- **Task to carry out**: Reproduce every line of the material below exactly. No pictures belong in the copy.
------------------------------------------------
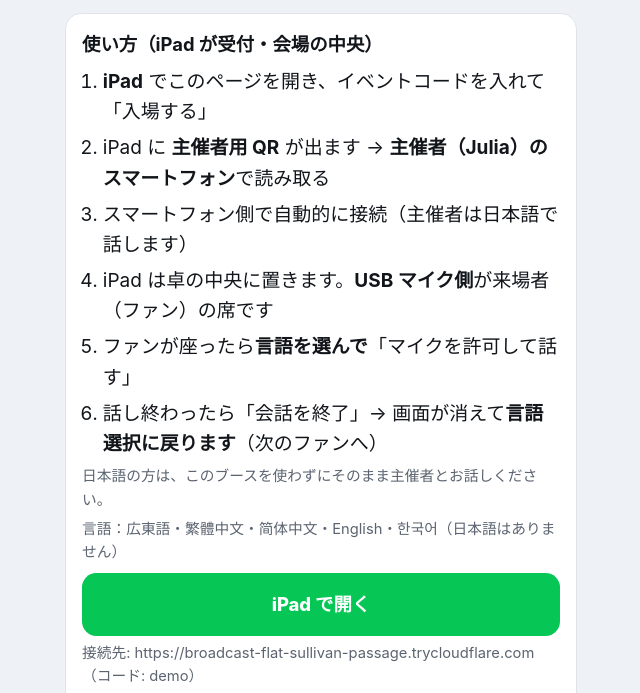
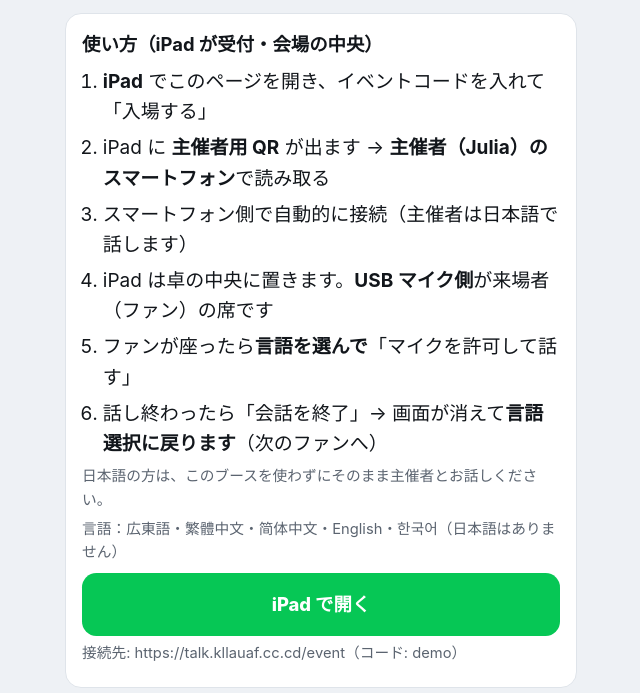
Before and after one commit to julia-525/julia-525.github.io, a plain HTML site: page index.html in a window 1280 px wide. Shown: the part 107-800 px from the top of the page, without its empty margins (319-959 px from the left). Drawn offline with Linux system fonts and the light colour scheme.

Commit message:
Point the entry page at the stable event booth URL (talk.kllauaf.cc.cd/event)

```diff
--- a/index.html
+++ b/index.html
@@ -81,7 +81,7 @@
 <script>
   // The backend is a time-boxed trial tunnel, so the link is not baked in a way that
   // silently goes stale: ?base= overrides it and the current window is shown as text.
-  var CURRENT_BASE = "https://broadcast-flat-sullivan-passage.trycloudflare.com";
+  var CURRENT_BASE = "https://talk.kllauaf.cc.cd/event";
   var params = new URLSearchParams(location.search);
   var base = (params.get("base") || CURRENT_BASE || "").replace(/\/+$/, "");
   var code = params.get("code") || "demo";
```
------------------------------------------------
- **Answer below**:
Before and after one commit to julia-525/julia-525.github.io, a plain HTML site: page index.html in a window 1280 px wide. Shown: the part 107-800 px from the top of the page, without its empty margins (319-959 px from the left). Drawn offline with Linux system fonts and the light colour scheme.

Commit message:
Point the entry page at the stable event booth URL (talk.kllauaf.cc.cd/event)

```diff
--- a/index.html
+++ b/index.html
@@ -81,7 +81,7 @@
 <script>
   // The backend is a time-boxed trial tunnel, so the link is not baked in a way that
   // silently goes stale: ?base= overrides it and the current window is shown as text.
-  var CURRENT_BASE = "https://broadcast-flat-sullivan-passage.trycloudflare.com";
+  var CURRENT_BASE = "https://talk.kllauaf.cc.cd/event";
   var params = new URLSearchParams(location.search);
   var base = (params.get("base") || CURRENT_BASE || "").replace(/\/+$/, "");
   var code = params.get("code") || "demo";
```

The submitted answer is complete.